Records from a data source
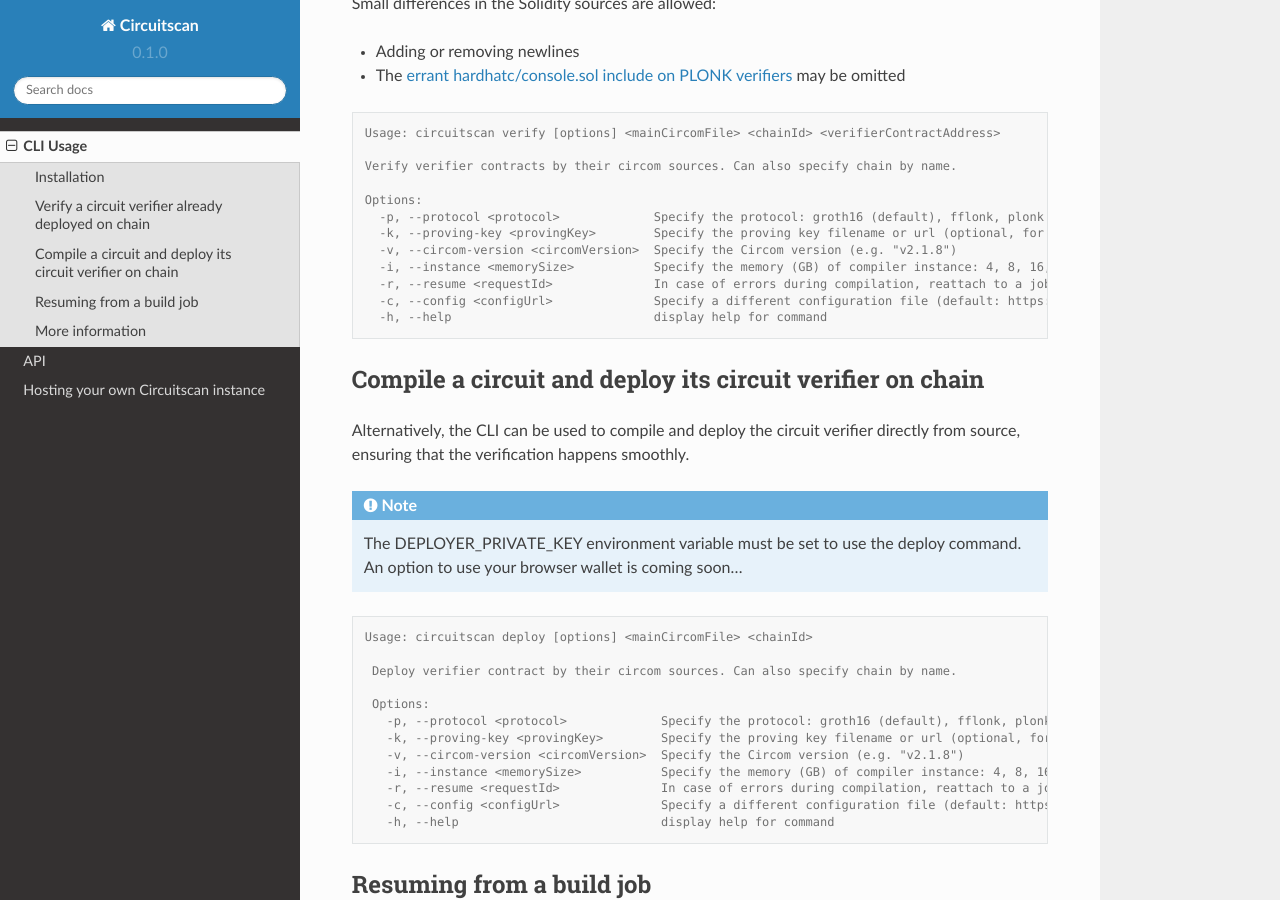
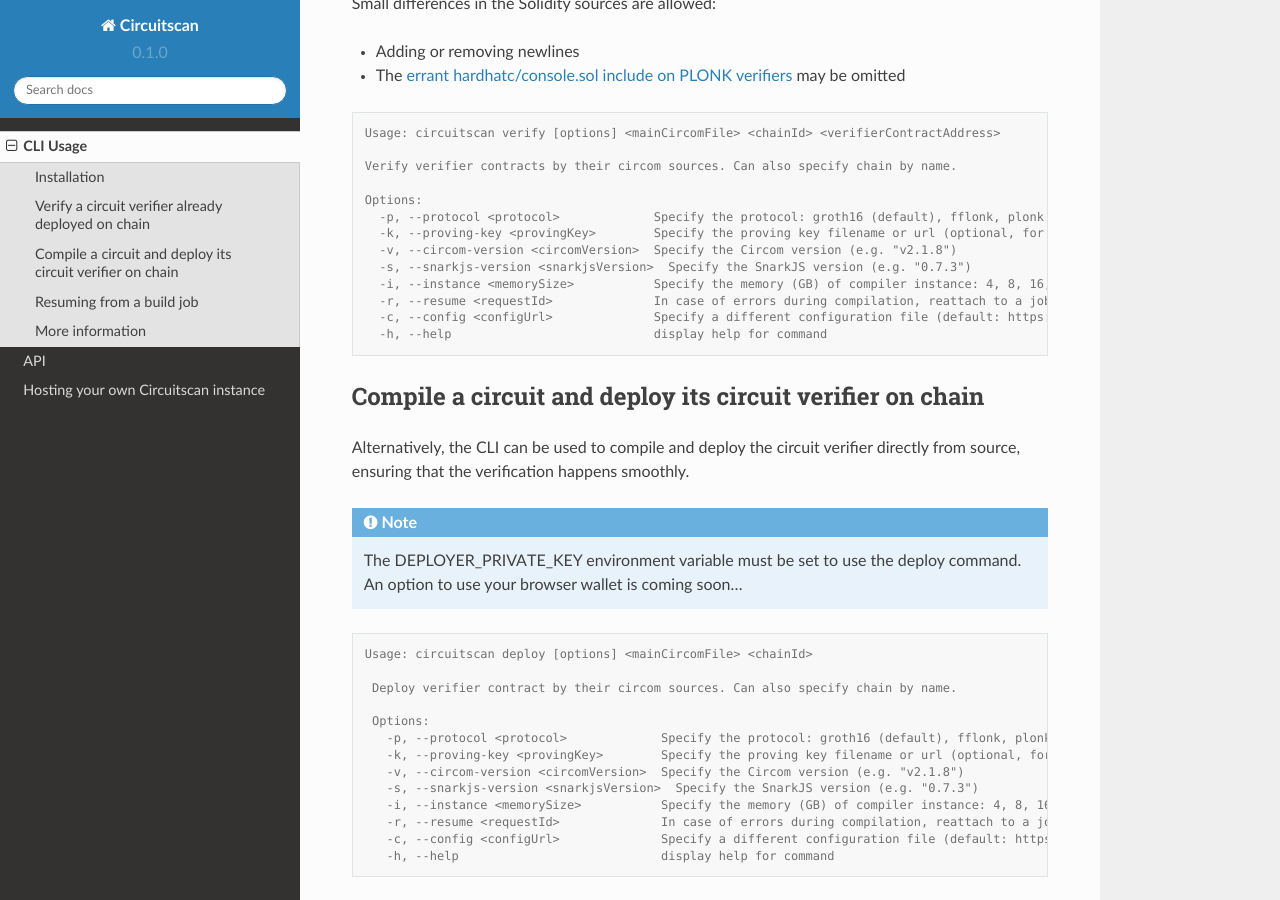
Before and after one commit to circuitscan/docs, a Sphinx documentation site: the page built from docs/source/usage.rst, in a window 1280 px wide and 900 px high, scrolled down 539 px. Built offline with Sphinx 7.4.7 and the Read the Docs theme 2.0.0, drawn with Linux system fonts in a browser that asks for light colours.

Commit message:
Add --snarkjs-version cli arg

```diff
--- a/docs/source/usage.rst
+++ b/docs/source/usage.rst
@@ -32,6 +32,7 @@
       -p, --protocol <protocol>             Specify the protocol: groth16 (default), fflonk, plonk (overrides circomkit.json if available)
       -k, --proving-key <provingKey>        Specify the proving key filename or url (optional, for Groth16 trusted setups). Must be https hosted if >6 MB
       -v, --circom-version <circomVersion>  Specify the Circom version (e.g. "v2.1.8")
+      -s, --snarkjs-version <snarkjsVersion>  Specify the SnarkJS version (e.g. "0.7.3")
       -i, --instance <memorySize>           Specify the memory (GB) of compiler instance: 4, 8, 16, 32, 64, 128, 256, 384, 512 (default: 10GB lambda, faster init for small circuits)
       -r, --resume <requestId>              In case of errors during compilation, reattach to a job and attempt a new verification. Overrides all other options.
       -c, --config <configUrl>              Specify a different configuration file (default: https://circuitscan.org/cli.json)
@@ -56,6 +57,7 @@
       -p, --protocol <protocol>             Specify the protocol: groth16 (default), fflonk, plonk (overrides circomkit.json if available)
       -k, --proving-key <provingKey>        Specify the proving key filename or url (optional, for Groth16 trusted setups). Must be https hosted if >6 MB
       -v, --circom-version <circomVersion>  Specify the Circom version (e.g. "v2.1.8")
+      -s, --snarkjs-version <snarkjsVersion>  Specify the SnarkJS version (e.g. "0.7.3")
       -i, --instance <memorySize>           Specify the memory (GB) of compiler instance: 4, 8, 16, 32, 64, 128, 256, 384, 512 (default: 10GB lambda, faster init for small circuits)
       -r, --resume <requestId>              In case of errors during compilation, reattach to a job and attempt a new deploy. Overrides all other options.
       -c, --config <configUrl>              Specify a different configuration file (default: https://circuitscan.org/cli.json)
```
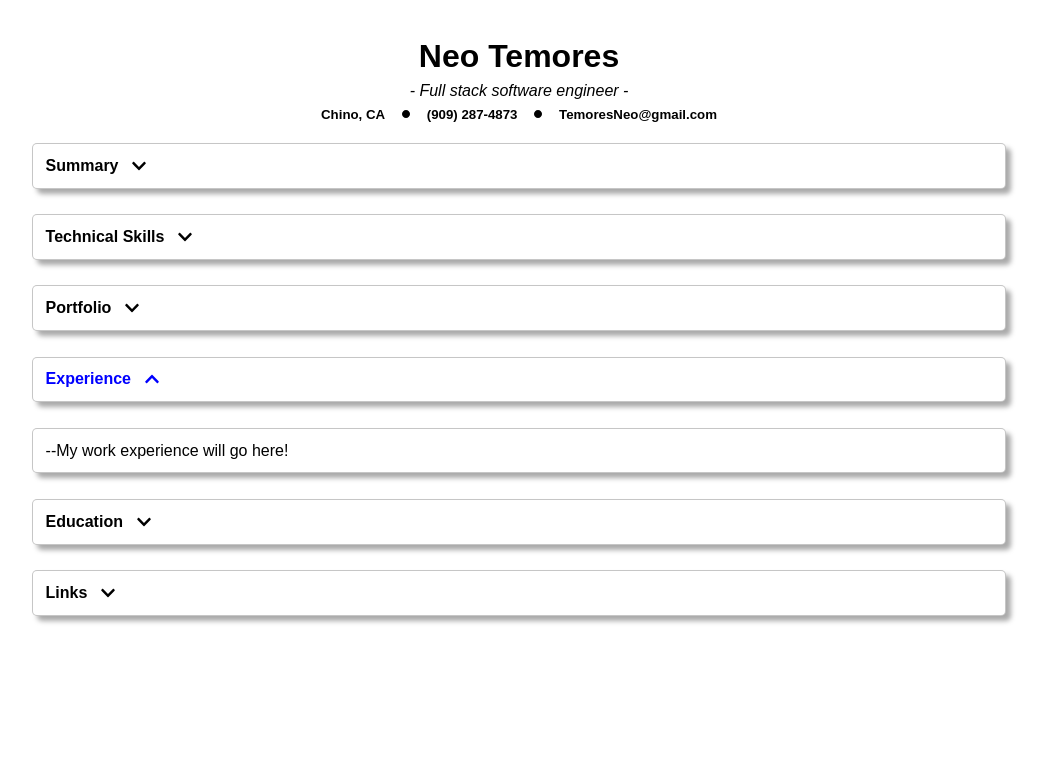
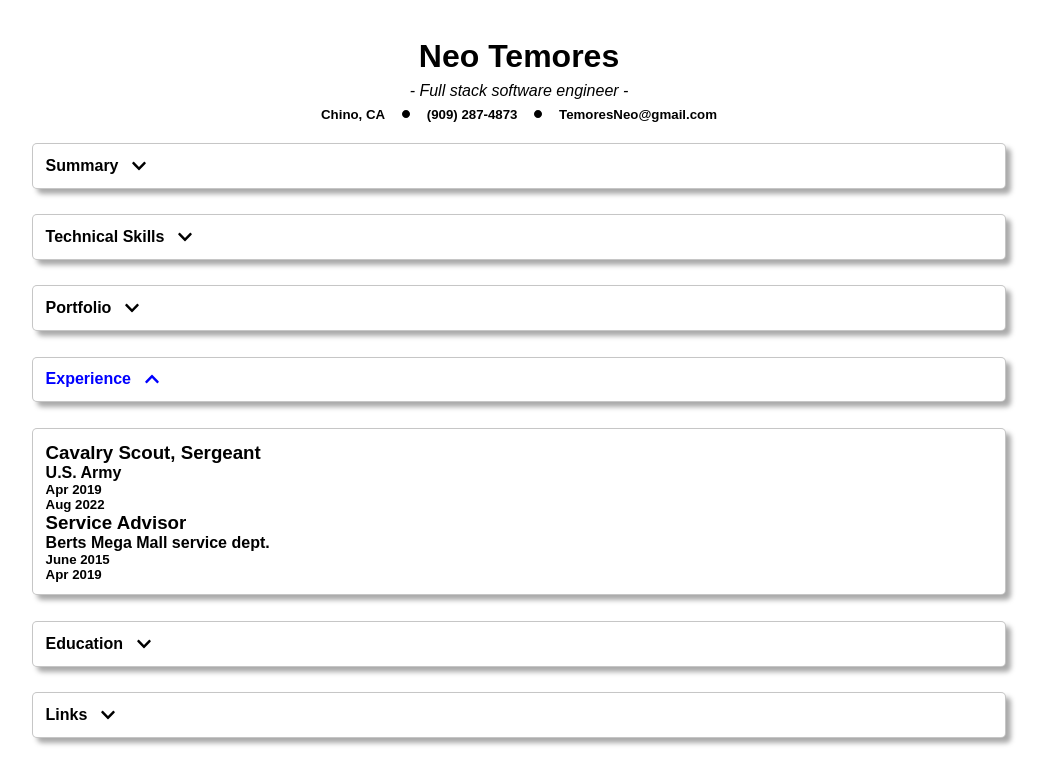
Before and after one commit to neoTemores/Online-Resume-NeoTemoresSWE, a React (Create React App) app: page / in a window 1280 px wide. Both pictures are taken after a click on the item "Experience". Shown: the top 784 px of the page, without its empty margins (121-1166 px from the left). Built offline with nearby package versions, Linux system fonts and the light colour scheme.

Commit message:
working on work exp

```diff
--- a/src/Components/Experience.jsx
+++ b/src/Components/Experience.jsx
@@ -1,11 +1,32 @@
-import React from 'react'
+import React from "react";
 
 const Experience = () => {
+  const createWorkExp = (title, company, startDate, endDate) => {
     return (
-        <div>
-            <p>--My work experience will go here!</p>
-        </div>
-    )
-}
+      <div>
+        <h3>{title}</h3>
+        <h4>{company}</h4>
+        <h5>{startDate}</h5>
+        <h5>{endDate}</h5>
+      </div>
+    );
+  };
+  return (
+    <div className="mainExperienceContainer">
+      {createWorkExp(
+        "Cavalry Scout, Sergeant",
+        "U.S. Army",
+        "Apr 2019",
+        "Aug 2022"
+      )}
+      {createWorkExp(
+        "Service Advisor",
+        "Berts Mega Mall service dept.",
+        "June 2015",
+        "Apr 2019"
+      )}
+    </div>
+  );
+};
 
-export default Experience
+export default Experience;
--- a/src/Styles/App.css
+++ b/src/Styles/App.css
@@ -313,14 +313,6 @@ div.educationMainContainer{
     border-bottom: 1px solid #555;
 }
 
-@media (max-width: 860px){
-    .educationUL{
-        flex-direction: column;
-        /* justify-items: left;
-        justify-content: left; */
-        align-items: flex-start;
-    }
-}
 .schoolName{
     font-style: italic;
 }
@@ -332,3 +324,12 @@ p.educationDescription{
     margin-top: 1vw;
     margin-left: 1vw;
 }
+
+@media (max-width: 860px){
+    .educationUL{
+        flex-direction: column;
+        /* justify-items: left;
+        justify-content: left; */
+        align-items: flex-start;
+    }
+}
```
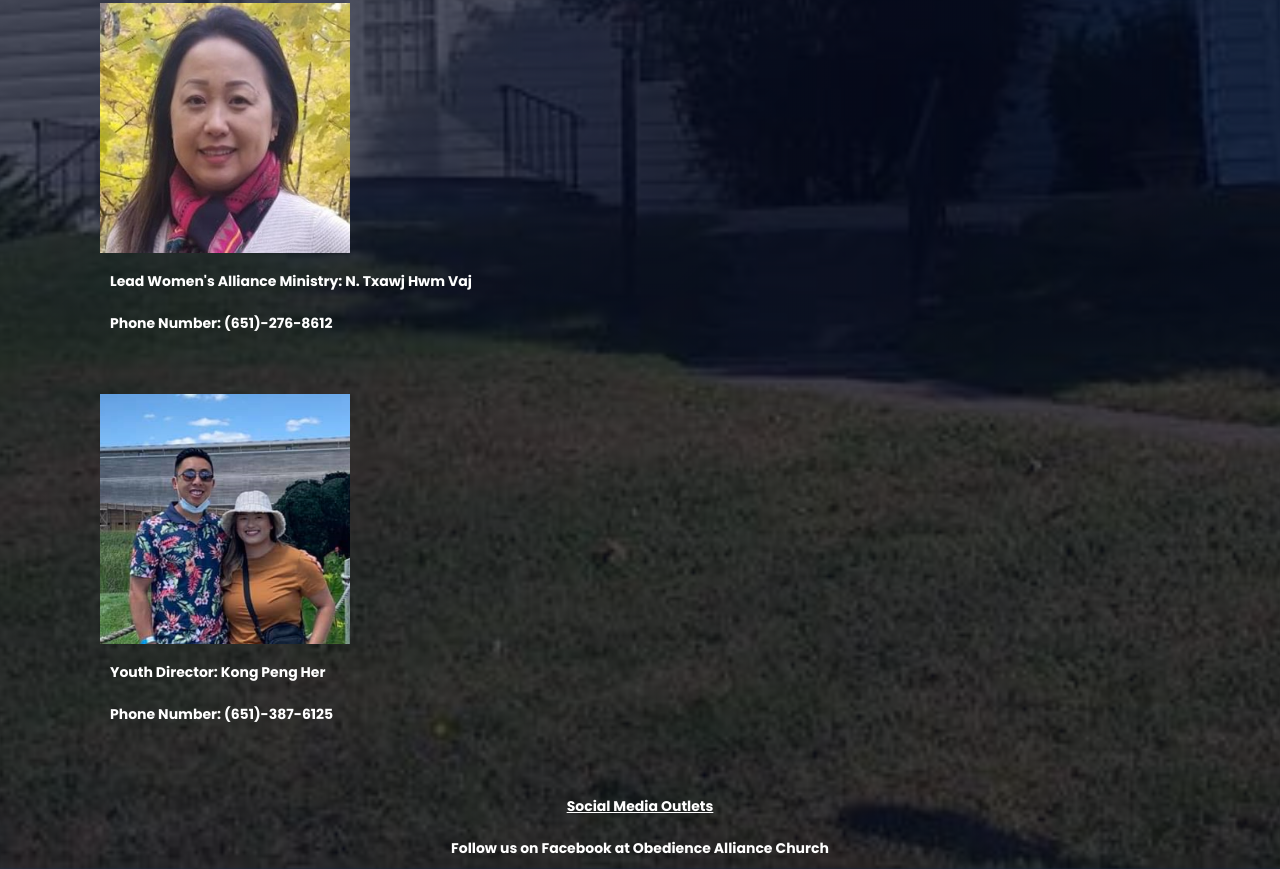
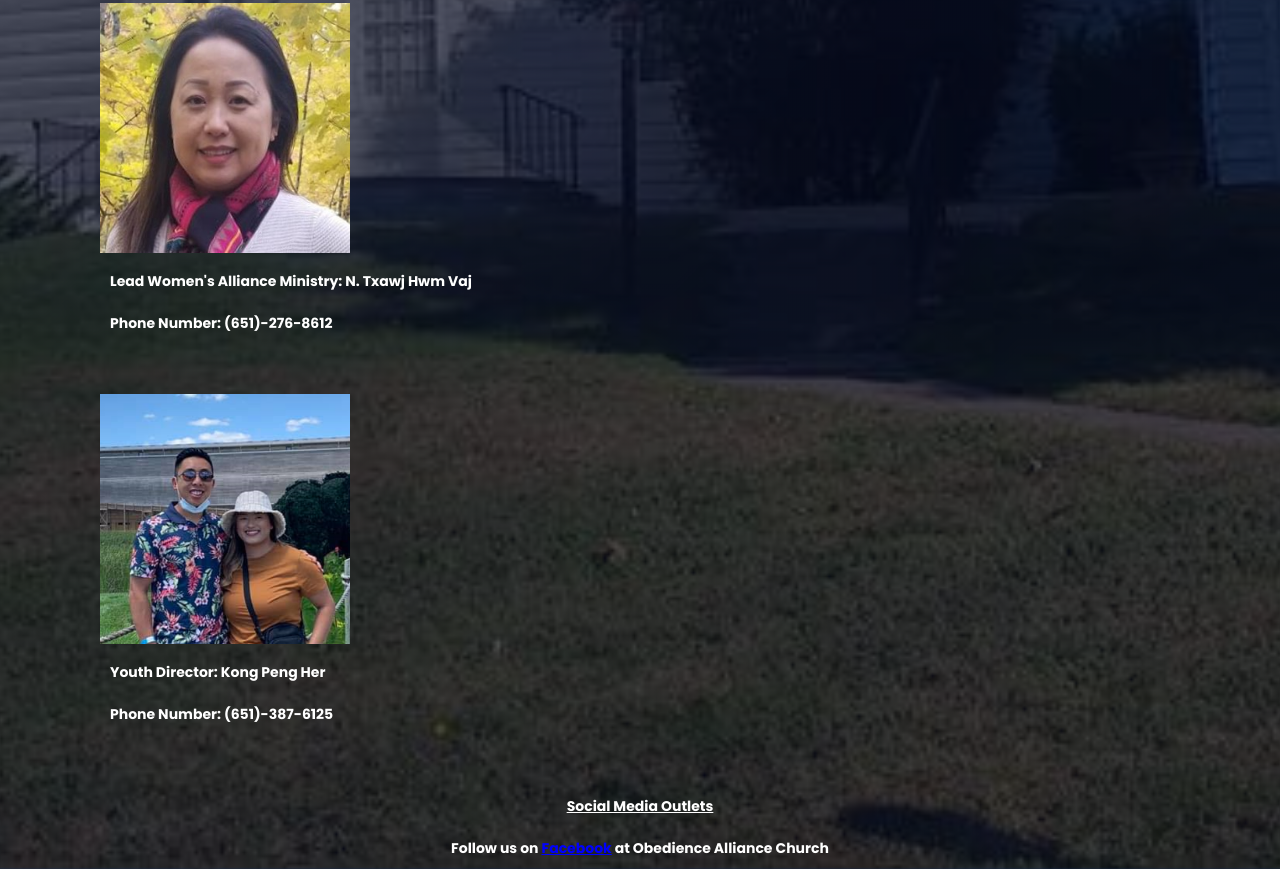
Before and after one commit to readysonvang/OACwebsite, a plain HTML site: page contact.html in a window 1280 px wide. Shown: the part 1119-1988 px from the top of the page. Drawn offline with Linux system fonts and the light colour scheme.

Commit message:
fixed facebook social media page ref

```diff
--- a/contact.html
+++ b/contact.html
@@ -60,7 +60,7 @@
 		<footer>
 			<br/>
 			<p style="color:white; text-align: center"><u>Social Media Outlets</u></p>
-			<p style="color:white; text-align: center">Follow us on Facebook at Obedience Alliance Church</p>
+			<p style="color:white; text-align: center">Follow us on <a style="color:blue" href="https://www.facebook.com/ObedienceAllianceChurch">Facebook</a> at Obedience Alliance Church</p>
 		</footer>
 	</section>
 
```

▶ **TASK PROMPT**
Each record above should be returned unchanged, except that the pictures are dropped.

▶ **REPLY TO THE TASK**
Before and after one commit to circuitscan/docs, a Sphinx documentation site: the page built from docs/source/usage.rst, in a window 1280 px wide and 900 px high, scrolled down 539 px. Built offline with Sphinx 7.4.7 and the Read the Docs theme 2.0.0, drawn with Linux system fonts in a browser that asks for light colours.

Commit message:
Add --snarkjs-version cli arg

```diff
--- a/docs/source/usage.rst
+++ b/docs/source/usage.rst
@@ -32,6 +32,7 @@
       -p, --protocol <protocol>             Specify the protocol: groth16 (default), fflonk, plonk (overrides circomkit.json if available)
       -k, --proving-key <provingKey>        Specify the proving key filename or url (optional, for Groth16 trusted setups). Must be https hosted if >6 MB
       -v, --circom-version <circomVersion>  Specify the Circom version (e.g. "v2.1.8")
+      -s, --snarkjs-version <snarkjsVersion>  Specify the SnarkJS version (e.g. "0.7.3")
       -i, --instance <memorySize>           Specify the memory (GB) of compiler instance: 4, 8, 16, 32, 64, 128, 256, 384, 512 (default: 10GB lambda, faster init for small circuits)
       -r, --resume <requestId>              In case of errors during compilation, reattach to a job and attempt a new verification. Overrides all other options.
       -c, --config <configUrl>              Specify a different configuration file (default: https://circuitscan.org/cli.json)
@@ -56,6 +57,7 @@
       -p, --protocol <protocol>             Specify the protocol: groth16 (default), fflonk, plonk (overrides circomkit.json if available)
       -k, --proving-key <provingKey>        Specify the proving key filename or url (optional, for Groth16 trusted setups). Must be https hosted if >6 MB
       -v, --circom-version <circomVersion>  Specify the Circom version (e.g. "v2.1.8")
+      -s, --snarkjs-version <snarkjsVersion>  Specify the SnarkJS version (e.g. "0.7.3")
       -i, --instance <memorySize>           Specify the memory (GB) of compiler instance: 4, 8, 16, 32, 64, 128, 256, 384, 512 (default: 10GB lambda, faster init for small circuits)
       -r, --resume <requestId>              In case of errors during compilation, reattach to a job and attempt a new deploy. Overrides all other options.
       -c, --config <configUrl>              Specify a different configuration file (default: https://circuitscan.org/cli.json)
```
Before and after one commit to neoTemores/Online-Resume-NeoTemoresSWE, a React (Create React App) app: page / in a window 1280 px wide. Both pictures are taken after a click on the item "Experience". Shown: the top 784 px of the page, without its empty margins (121-1166 px from the left). Built offline with nearby package versions, Linux system fonts and the light colour scheme.

Commit message:
working on work exp

```diff
--- a/src/Components/Experience.jsx
+++ b/src/Components/Experience.jsx
@@ -1,11 +1,32 @@
-import React from 'react'
+import React from "react";
 
 const Experience = () => {
+  const createWorkExp = (title, company, startDate, endDate) => {
     return (
-        <div>
-            <p>--My work experience will go here!</p>
-        </div>
-    )
-}
+      <div>
+        <h3>{title}</h3>
+        <h4>{company}</h4>
+        <h5>{startDate}</h5>
+        <h5>{endDate}</h5>
+      </div>
+    );
+  };
+  return (
+    <div className="mainExperienceContainer">
+      {createWorkExp(
+        "Cavalry Scout, Sergeant",
+        "U.S. Army",
+        "Apr 2019",
+        "Aug 2022"
+      )}
+      {createWorkExp(
+        "Service Advisor",
+        "Berts Mega Mall service dept.",
+        "June 2015",
+        "Apr 2019"
+      )}
+    </div>
+  );
+};
 
-export default Experience
+export default Experience;
--- a/src/Styles/App.css
+++ b/src/Styles/App.css
@@ -313,14 +313,6 @@ div.educationMainContainer{
     border-bottom: 1px solid #555;
 }
 
-@media (max-width: 860px){
-    .educationUL{
-        flex-direction: column;
-        /* justify-items: left;
-        justify-content: left; */
-        align-items: flex-start;
-    }
-}
 .schoolName{
     font-style: italic;
 }
@@ -332,3 +324,12 @@ p.educationDescription{
     margin-top: 1vw;
     margin-left: 1vw;
 }
+
+@media (max-width: 860px){
+    .educationUL{
+        flex-direction: column;
+        /* justify-items: left;
+        justify-content: left; */
+        align-items: flex-start;
+    }
+}
```
Before and after one commit to readysonvang/OACwebsite, a plain HTML site: page contact.html in a window 1280 px wide. Shown: the part 1119-1988 px from the top of the page. Drawn offline with Linux system fonts and the light colour scheme.

Commit message:
fixed facebook social media page ref

```diff
--- a/contact.html
+++ b/contact.html
@@ -60,7 +60,7 @@
 		<footer>
 			<br/>
 			<p style="color:white; text-align: center"><u>Social Media Outlets</u></p>
-			<p style="color:white; text-align: center">Follow us on Facebook at Obedience Alliance Church</p>
+			<p style="color:white; text-align: center">Follow us on <a style="color:blue" href="https://www.facebook.com/ObedienceAllianceChurch">Facebook</a> at Obedience Alliance Church</p>
 		</footer>
 	</section>
 
```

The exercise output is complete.